Accra, Oct. 5, GNA - Some of the Highly Indebted Poor Countries (HIPC) Initiative-related projects implemented in the northern part of the country were hatched, designed and authorized from the capital, Accra, a Report on monitoring of the use of the funds in those areas has said.
The Report noted that contrary to the directive that implementing districts should identify HIPC projects, not all of such projects in the three northern regions generated from the people.
As a result, citizens did not feel they owned the projects and, therefore, even though they patronised the health, education and sanitation facilities, there was a general feeling of apathy.
The Social Enterprise Development (SEND) Foundation, a West African non-governmental organization, which did the monitoring of the use of the HIPC Funds in the northern regions, launched the Report in Accra on Tuesday.
The monitoring process looked at three areas - governance, accountability and equity - of how the projects came about; how much was received; how were the monies disbursed and the kind of people who were involved in the decision and implementation of the various projects.
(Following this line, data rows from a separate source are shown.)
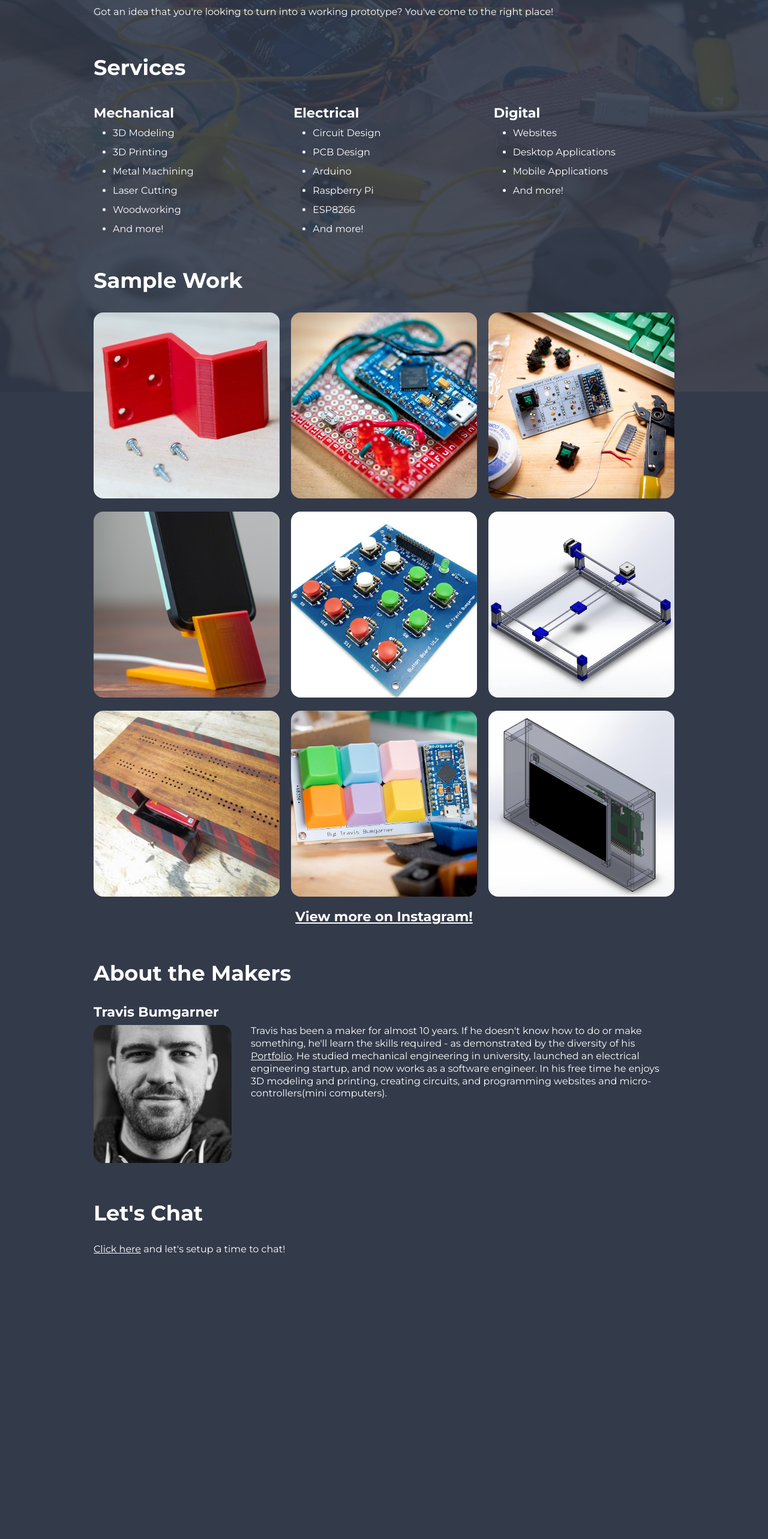
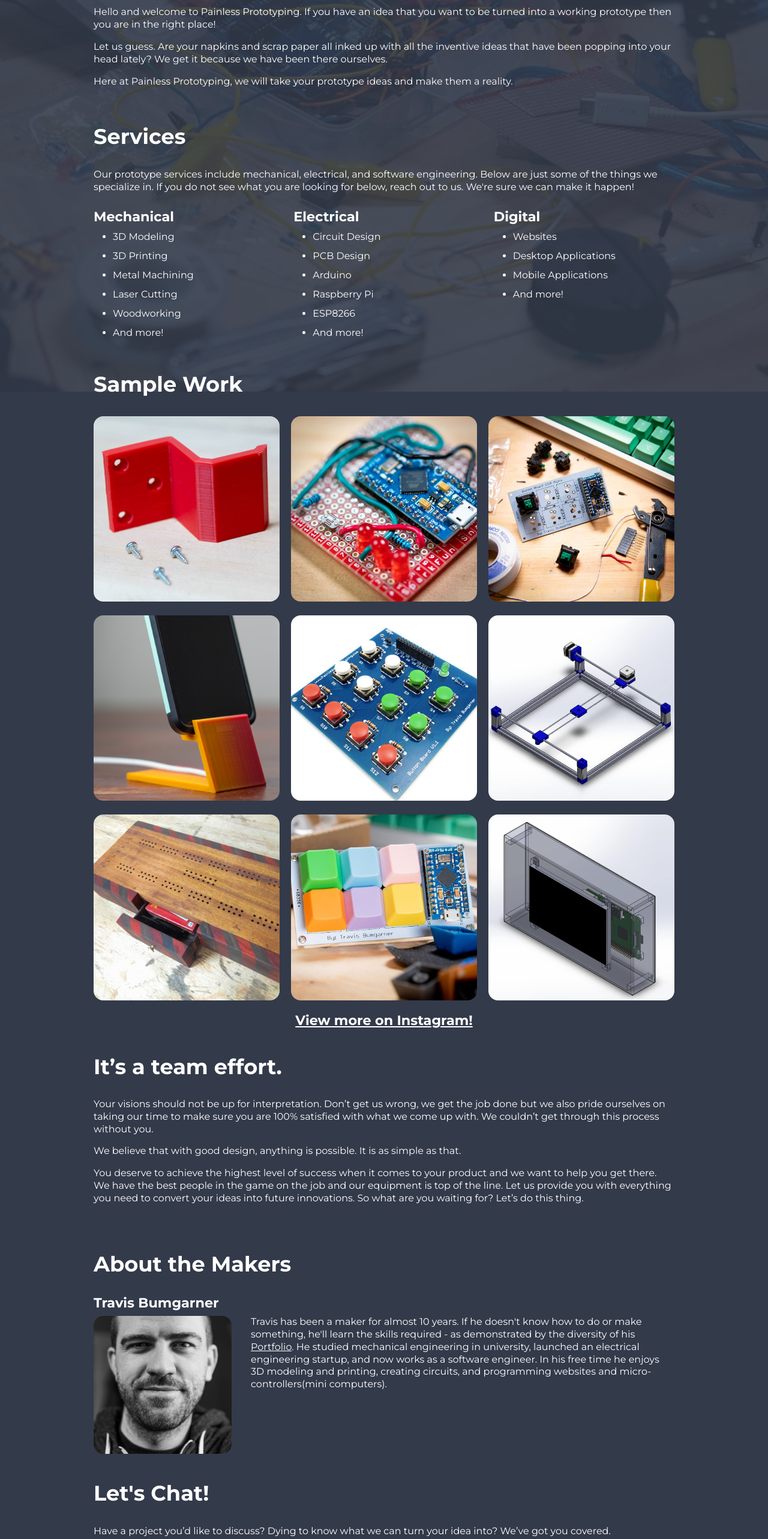
Before and after one commit to TravisBumgarner/Project-Graveyard, a React app: page / in a window 1280 px wide. Shown: the part 200-2766 px from the top of the page at 60% size. Before the commit the page ends 2387 px from the top, so only its background shows below. Built offline with nearby package versions, Linux system fonts and the light colour scheme; a web font is replaced by a local one.

Commit message:
added copy

```diff
--- a/src/App/components/Home/Home.tsx
+++ b/src/App/components/Home/Home.tsx
@@ -54,14 +54,30 @@ const Home = () => {
                 <SectionContent>
                     <Section>
                         <Text>
-                            Got an idea that you're looking to turn into a working prototype? You've come to the right place!
-                            </Text>
+                            Hello and welcome to Painless Prototyping. If you have an idea that you want to be turned into a working prototype then you are in the right place!
+                        </Text>
+                        <Text>
+                            Let us guess. Are your napkins and scrap paper all inked up with all the inventive ideas that have been
+                            popping into your head lately? We get it because we have been there ourselves.
+                        </Text>
+                        <Text>
+                            Here at Painless Prototyping, we will take your prototype ideas and make them a reality.
+                        </Text>
                     </Section>
                 </SectionContent>
             </SectionWrapper>
 
             <SectionWrapper>
                 <H2>Services</H2>
+                <SectionContent>
+                    <Section>
+                        <Text>
+                            Our prototype services include mechanical, electrical, and software engineering. Below are just some of the
+                            things we specialize in. If you do not see what you are looking for below, reach out to us. We're sure we
+                            can make it happen!
+                        </Text>
+                    </Section>
+                </SectionContent>
                 <SectionContent>
                     <Section>
                         <H3>Mechanical</H3>
@@ -121,6 +137,28 @@ const Home = () => {
             </SectionWrapper>
 
             <SectionWrapper>
+                <H2>It’s a team effort.</H2>
+                <SectionContent>
+                    <Section>
+                        <Text>
+                            Your visions should not be up for interpretation. Don’t get us wrong, we get the job done but we also pride
+                            ourselves on taking our time to make sure you are 100% satisfied with what we come up with. We couldn’t
+                            get through this process without you.
+                        </Text>
+                        <Text>
+                            We believe that with good design, anything is possible. It is as simple as that.
+                        </Text>
+                        <Text>
+                            You deserve to achieve the highest level of success when it comes to your product and we want to help you
+                            get there. We have the best people in the game on the job and our equipment is top of the line. Let us
+                            provide you with everything you need to convert your ideas into future innovations. So what are you waiting
+                            for? Let’s do this thing.
+                        </Text>
+                    </Section>
+                </SectionContent>
+            </SectionWrapper>
+
+            <SectionWrapper>
                 <SectionContent>
                     <Section>
                         <H2>About the Makers</H2>
@@ -134,11 +172,12 @@ const Home = () => {
             </SectionWrapper>
 
             <SectionWrapper>
+                <H2>Let's Chat!</H2>
                 <SectionContent>
                     <Section>
-                        <H2>Let's Chat</H2>
-                        <a target="_blank" href="https://forms.gle/eGe1DfyE8RGc1k1p8">Click here</a> and let's setup a time to chat!
-                        </Section>
+                        <Text>Have a project you’d like to discuss? Dying to know what we can turn your idea into? We’ve got you covered.</Text>
+                        <H3><a target="_blank" href="https://forms.gle/eGe1DfyE8RGc1k1p8">Message us today!</a></H3>
+                    </Section>
                 </SectionContent>
             </SectionWrapper>
         </HomeWrapper>
```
The Foundation looked at 24 districts, which received a total of 73 billion cedis out of which 44.7 billion cedis had been spent so far. Mr Siapha Kamara, Chief Executive Officer of the Foundation, said the remaining 28.3 billion cedis might have been invested in ongoing projects or were lying idle because the research could not capture that aspect.
Dr Emmanuel Akwetey, Executive Director of the Institute of Democratic Governance, who gave an overview of the Report, said the monitoring exercise first created awareness about HIPC to the district because most of the time vital information about programmes that affected citizens did not get to them.
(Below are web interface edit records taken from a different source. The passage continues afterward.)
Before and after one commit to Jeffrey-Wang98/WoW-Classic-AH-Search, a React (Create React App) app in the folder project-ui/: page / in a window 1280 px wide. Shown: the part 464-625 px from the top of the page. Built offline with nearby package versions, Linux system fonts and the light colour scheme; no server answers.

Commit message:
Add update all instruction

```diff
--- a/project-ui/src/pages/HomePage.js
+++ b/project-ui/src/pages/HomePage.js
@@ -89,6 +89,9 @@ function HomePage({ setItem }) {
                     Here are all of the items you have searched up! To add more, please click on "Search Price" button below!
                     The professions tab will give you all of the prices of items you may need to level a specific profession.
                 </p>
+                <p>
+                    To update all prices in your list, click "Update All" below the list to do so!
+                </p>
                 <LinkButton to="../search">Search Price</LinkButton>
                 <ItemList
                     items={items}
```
The Foundation found out that most of the people, including the authorities of the district assemblies, did not have enough information about HIPC.
The Foundation, therefore, established a broad-based awareness structure that included a coalition of development agencies, faith-based organizations such as the Christian Council and community-based groups in addition to representatives from the district assemblies.
Dr Akwetey said the Report indicated that the funds allocated to the districts went to the right projects and the only area that suffered was micro financing for productive ventures.
He said, even though, micro financing was not included in the HIPC projects it was a core area that could help bridge the gap in poverty reduction between the Northern and the Southern Sectors.
Dr Akwetey commended the Foundation for the work done but noted that the weak sense of ownership to the projects in those regions would not guarantee maintenance and sustainability.